* [WORK INSTRUCTIONS]:
When the string "ffffff" appears in a line of the records, show the whole line.

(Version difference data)
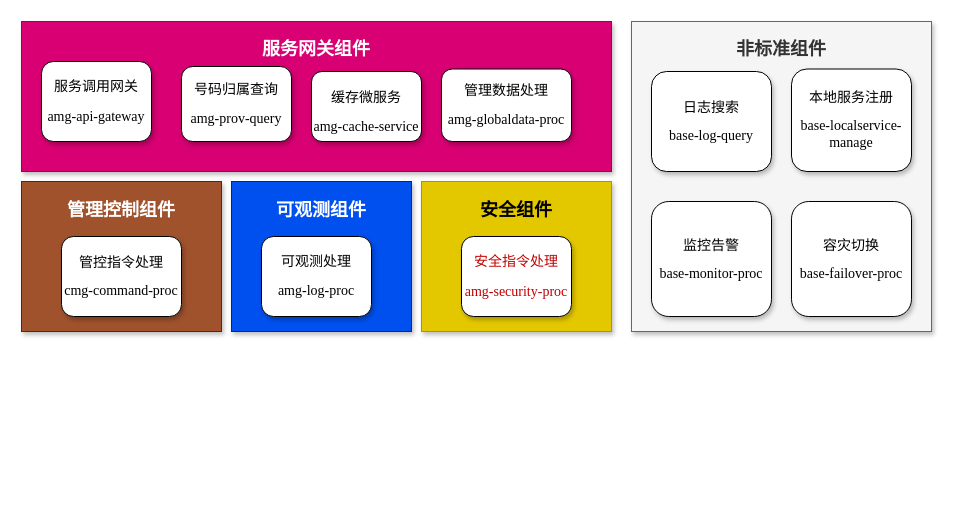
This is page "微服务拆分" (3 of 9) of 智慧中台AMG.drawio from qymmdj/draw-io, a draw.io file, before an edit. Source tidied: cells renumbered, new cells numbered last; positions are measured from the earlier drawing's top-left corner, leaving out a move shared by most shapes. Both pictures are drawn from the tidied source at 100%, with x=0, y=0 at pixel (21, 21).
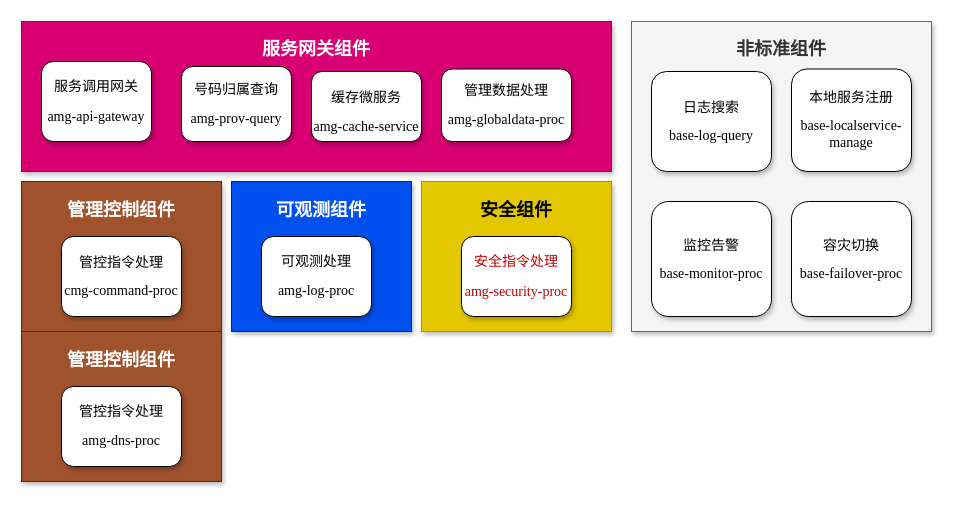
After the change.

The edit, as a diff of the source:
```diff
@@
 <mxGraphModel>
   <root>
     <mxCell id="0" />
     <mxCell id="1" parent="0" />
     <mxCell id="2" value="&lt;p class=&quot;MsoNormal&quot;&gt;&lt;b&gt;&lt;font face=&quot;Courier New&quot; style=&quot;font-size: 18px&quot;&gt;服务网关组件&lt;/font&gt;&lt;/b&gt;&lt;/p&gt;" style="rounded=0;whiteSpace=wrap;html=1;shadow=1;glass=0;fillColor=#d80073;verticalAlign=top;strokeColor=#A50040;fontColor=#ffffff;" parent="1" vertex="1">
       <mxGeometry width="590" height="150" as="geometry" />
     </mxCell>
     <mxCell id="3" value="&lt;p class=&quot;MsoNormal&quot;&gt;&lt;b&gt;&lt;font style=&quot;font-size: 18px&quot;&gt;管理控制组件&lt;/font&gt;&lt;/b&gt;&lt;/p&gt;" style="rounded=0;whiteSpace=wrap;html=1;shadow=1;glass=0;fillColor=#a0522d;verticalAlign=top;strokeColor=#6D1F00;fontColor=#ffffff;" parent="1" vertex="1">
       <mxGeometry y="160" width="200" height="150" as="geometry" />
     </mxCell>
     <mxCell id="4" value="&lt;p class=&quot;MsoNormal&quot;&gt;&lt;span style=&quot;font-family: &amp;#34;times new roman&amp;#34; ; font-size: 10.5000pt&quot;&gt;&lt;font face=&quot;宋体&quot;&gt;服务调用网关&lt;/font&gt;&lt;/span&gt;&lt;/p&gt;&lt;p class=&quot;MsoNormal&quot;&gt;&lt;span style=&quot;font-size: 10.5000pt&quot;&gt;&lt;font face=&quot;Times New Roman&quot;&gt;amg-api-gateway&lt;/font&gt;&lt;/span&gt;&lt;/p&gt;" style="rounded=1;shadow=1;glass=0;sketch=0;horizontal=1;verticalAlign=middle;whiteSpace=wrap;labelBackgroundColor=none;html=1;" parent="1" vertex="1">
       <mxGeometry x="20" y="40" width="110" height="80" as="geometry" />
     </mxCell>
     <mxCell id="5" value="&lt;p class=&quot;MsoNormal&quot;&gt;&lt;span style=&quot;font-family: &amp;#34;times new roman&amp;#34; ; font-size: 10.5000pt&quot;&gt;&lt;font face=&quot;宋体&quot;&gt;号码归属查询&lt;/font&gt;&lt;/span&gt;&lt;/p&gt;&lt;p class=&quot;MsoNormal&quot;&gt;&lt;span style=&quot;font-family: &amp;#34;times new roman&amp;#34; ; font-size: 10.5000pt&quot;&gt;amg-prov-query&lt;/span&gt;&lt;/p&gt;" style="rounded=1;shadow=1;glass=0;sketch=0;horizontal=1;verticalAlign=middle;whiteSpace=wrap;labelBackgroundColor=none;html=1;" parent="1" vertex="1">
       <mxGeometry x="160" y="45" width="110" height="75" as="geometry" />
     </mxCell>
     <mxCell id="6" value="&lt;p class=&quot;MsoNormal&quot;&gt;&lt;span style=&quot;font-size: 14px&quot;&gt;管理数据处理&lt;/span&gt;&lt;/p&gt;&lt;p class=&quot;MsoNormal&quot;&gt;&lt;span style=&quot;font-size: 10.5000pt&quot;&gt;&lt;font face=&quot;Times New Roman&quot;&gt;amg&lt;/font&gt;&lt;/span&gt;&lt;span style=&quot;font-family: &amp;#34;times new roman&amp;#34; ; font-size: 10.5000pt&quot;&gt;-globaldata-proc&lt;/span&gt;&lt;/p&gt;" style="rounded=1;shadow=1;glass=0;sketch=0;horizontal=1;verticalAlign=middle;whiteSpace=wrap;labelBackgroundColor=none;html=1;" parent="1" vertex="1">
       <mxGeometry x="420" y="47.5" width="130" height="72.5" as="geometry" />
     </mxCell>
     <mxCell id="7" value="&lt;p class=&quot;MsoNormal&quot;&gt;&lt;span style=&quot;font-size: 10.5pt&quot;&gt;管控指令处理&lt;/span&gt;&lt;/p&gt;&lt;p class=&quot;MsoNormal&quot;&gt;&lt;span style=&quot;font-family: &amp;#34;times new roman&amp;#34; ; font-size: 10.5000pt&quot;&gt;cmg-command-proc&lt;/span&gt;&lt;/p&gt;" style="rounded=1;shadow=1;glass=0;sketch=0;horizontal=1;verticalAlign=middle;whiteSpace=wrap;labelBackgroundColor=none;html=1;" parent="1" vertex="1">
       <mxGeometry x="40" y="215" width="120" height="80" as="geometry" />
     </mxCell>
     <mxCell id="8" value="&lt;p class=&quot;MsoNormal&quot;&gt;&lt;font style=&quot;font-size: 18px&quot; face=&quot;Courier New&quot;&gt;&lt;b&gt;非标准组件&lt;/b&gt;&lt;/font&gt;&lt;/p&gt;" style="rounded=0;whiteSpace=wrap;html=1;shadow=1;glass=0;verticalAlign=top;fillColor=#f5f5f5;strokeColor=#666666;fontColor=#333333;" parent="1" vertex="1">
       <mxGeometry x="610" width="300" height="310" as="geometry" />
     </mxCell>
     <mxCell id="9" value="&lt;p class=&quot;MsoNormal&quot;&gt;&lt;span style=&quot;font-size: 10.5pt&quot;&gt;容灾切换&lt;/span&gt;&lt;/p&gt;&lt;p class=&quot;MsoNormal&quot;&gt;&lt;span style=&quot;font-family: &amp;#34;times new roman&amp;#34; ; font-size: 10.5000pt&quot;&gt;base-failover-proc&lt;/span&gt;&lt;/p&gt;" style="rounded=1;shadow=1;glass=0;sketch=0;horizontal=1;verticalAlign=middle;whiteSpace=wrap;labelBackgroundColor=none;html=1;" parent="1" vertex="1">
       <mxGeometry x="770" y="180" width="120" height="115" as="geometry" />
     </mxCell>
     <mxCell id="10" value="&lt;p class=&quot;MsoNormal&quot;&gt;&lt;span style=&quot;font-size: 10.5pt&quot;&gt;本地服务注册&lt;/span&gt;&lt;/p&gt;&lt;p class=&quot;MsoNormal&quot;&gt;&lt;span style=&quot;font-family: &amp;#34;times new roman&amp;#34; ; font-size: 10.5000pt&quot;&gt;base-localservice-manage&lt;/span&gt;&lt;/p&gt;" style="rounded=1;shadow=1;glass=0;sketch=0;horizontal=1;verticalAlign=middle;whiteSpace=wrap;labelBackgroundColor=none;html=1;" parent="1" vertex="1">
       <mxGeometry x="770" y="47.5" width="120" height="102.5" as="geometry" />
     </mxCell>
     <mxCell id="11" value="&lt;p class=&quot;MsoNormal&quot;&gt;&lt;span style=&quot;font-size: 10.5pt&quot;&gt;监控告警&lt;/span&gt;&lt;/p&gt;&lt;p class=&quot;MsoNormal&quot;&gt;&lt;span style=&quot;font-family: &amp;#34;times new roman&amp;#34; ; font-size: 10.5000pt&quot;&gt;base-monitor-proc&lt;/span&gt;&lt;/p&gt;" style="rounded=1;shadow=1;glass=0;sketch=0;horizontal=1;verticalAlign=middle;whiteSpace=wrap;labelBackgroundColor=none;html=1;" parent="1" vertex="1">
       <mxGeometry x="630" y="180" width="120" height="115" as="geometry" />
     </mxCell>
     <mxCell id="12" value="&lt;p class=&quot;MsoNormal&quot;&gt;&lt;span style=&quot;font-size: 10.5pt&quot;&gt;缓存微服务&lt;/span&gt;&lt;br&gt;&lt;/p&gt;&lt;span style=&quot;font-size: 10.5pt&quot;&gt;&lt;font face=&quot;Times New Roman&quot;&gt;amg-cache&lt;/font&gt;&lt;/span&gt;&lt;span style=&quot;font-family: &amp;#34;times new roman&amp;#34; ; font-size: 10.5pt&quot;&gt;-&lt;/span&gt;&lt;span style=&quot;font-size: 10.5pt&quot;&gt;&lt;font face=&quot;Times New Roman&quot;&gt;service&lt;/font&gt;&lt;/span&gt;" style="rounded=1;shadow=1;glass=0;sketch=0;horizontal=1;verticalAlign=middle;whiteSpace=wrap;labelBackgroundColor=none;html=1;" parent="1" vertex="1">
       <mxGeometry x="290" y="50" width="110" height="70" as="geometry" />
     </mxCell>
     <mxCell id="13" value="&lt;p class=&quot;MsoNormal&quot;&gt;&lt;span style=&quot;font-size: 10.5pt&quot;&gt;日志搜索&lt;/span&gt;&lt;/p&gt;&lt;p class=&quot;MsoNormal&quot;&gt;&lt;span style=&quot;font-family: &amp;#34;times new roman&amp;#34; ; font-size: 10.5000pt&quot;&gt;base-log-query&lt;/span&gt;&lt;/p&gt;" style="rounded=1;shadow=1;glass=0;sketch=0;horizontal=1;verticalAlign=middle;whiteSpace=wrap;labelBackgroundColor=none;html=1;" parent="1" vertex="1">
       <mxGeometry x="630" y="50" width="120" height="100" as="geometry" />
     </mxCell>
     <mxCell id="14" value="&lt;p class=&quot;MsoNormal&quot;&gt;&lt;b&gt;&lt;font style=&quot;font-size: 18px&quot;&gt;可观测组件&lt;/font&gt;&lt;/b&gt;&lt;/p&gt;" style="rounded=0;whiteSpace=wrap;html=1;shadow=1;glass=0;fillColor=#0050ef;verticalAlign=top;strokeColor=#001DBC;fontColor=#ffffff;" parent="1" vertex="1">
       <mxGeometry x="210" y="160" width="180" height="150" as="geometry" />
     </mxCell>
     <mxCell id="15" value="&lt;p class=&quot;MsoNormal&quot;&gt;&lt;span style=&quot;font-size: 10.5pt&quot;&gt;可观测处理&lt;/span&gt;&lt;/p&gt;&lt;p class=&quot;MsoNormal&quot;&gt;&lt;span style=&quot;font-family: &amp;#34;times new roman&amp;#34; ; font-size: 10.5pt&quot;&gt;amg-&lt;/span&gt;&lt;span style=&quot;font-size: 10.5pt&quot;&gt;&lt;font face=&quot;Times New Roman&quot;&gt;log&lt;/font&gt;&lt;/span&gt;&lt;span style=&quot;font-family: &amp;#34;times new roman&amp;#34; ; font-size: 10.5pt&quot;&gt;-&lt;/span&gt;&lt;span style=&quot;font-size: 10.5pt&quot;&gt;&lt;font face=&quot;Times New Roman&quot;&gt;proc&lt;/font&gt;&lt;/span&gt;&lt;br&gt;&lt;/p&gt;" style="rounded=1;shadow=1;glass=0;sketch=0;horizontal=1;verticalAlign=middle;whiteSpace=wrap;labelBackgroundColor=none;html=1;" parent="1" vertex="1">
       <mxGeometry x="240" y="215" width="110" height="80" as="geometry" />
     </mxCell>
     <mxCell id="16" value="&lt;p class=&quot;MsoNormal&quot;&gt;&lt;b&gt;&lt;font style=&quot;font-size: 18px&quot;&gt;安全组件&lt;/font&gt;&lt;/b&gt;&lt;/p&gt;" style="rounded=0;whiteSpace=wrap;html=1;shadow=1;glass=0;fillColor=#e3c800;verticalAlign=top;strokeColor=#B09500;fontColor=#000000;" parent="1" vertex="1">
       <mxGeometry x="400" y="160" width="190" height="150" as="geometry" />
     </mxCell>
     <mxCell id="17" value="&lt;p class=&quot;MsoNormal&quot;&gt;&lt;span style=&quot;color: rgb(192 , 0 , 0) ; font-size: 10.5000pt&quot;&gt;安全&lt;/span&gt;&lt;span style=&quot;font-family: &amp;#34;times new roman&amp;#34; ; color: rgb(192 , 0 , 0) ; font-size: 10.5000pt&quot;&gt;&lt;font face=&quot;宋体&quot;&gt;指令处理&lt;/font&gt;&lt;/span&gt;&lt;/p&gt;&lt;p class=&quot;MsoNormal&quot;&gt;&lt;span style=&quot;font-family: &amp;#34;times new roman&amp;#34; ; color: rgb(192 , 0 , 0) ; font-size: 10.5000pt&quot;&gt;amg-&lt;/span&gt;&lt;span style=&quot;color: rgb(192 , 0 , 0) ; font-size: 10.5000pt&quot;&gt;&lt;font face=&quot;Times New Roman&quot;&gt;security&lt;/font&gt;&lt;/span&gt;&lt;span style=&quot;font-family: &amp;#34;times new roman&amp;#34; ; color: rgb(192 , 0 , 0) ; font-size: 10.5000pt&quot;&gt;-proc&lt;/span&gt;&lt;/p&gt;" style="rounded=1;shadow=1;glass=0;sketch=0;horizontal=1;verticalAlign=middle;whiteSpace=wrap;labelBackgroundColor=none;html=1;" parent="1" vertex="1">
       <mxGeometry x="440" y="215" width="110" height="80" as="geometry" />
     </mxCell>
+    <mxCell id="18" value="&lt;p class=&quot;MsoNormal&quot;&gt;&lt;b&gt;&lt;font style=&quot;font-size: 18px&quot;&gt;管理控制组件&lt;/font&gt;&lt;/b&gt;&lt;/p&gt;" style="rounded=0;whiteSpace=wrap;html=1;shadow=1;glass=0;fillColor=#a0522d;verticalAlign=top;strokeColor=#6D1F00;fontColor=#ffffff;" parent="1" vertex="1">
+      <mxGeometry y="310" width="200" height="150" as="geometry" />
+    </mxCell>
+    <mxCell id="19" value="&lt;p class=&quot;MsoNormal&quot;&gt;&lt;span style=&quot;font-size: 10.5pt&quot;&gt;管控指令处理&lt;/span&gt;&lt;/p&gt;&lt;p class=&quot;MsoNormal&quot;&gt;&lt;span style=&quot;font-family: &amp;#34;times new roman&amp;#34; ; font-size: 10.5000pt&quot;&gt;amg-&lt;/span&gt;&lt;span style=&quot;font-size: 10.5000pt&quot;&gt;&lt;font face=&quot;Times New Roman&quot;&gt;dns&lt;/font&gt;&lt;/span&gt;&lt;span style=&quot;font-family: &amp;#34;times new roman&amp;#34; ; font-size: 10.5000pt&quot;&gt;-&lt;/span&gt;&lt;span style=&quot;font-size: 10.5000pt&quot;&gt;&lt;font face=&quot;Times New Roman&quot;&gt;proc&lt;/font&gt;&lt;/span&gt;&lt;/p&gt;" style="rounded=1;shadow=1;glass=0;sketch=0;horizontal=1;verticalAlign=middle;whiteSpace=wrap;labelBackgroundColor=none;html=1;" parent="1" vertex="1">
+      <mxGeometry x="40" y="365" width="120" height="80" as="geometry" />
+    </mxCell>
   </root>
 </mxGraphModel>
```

* [OUTPUT OF THE TASK]:
     <mxCell id="2" value="&lt;p class=&quot;MsoNormal&quot;&gt;&lt;b&gt;&lt;font face=&quot;Courier New&quot; style=&quot;font-size: 18px&quot;&gt;服务网关组件&lt;/font&gt;&lt;/b&gt;&lt;/p&gt;" style="rounded=0;whiteSpace=wrap;html=1;shadow=1;glass=0;fillColor=#d80073;verticalAlign=top;strokeColor=#A50040;fontColor=#ffffff;" parent="1" vertex="1">
     <mxCell id="3" value="&lt;p class=&quot;MsoNormal&quot;&gt;&lt;b&gt;&lt;font style=&quot;font-size: 18px&quot;&gt;管理控制组件&lt;/font&gt;&lt;/b&gt;&lt;/p&gt;" style="rounded=0;whiteSpace=wrap;html=1;shadow=1;glass=0;fillColor=#a0522d;verticalAlign=top;strokeColor=#6D1F00;fontColor=#ffffff;" parent="1" vertex="1">
     <mxCell id="14" value="&lt;p class=&quot;MsoNormal&quot;&gt;&lt;b&gt;&lt;font style=&quot;font-size: 18px&quot;&gt;可观测组件&lt;/font&gt;&lt;/b&gt;&lt;/p&gt;" style="rounded=0;whiteSpace=wrap;html=1;shadow=1;glass=0;fillColor=#0050ef;verticalAlign=top;strokeColor=#001DBC;fontColor=#ffffff;" parent="1" vertex="1">
+    <mxCell id="18" value="&lt;p class=&quot;MsoNormal&quot;&gt;&lt;b&gt;&lt;font style=&quot;font-size: 18px&quot;&gt;管理控制组件&lt;/font&gt;&lt;/b&gt;&lt;/p&gt;" style="rounded=0;whiteSpace=wrap;html=1;shadow=1;glass=0;fillColor=#a0522d;verticalAlign=top;strokeColor=#6D1F00;fontColor=#ffffff;" parent="1" vertex="1">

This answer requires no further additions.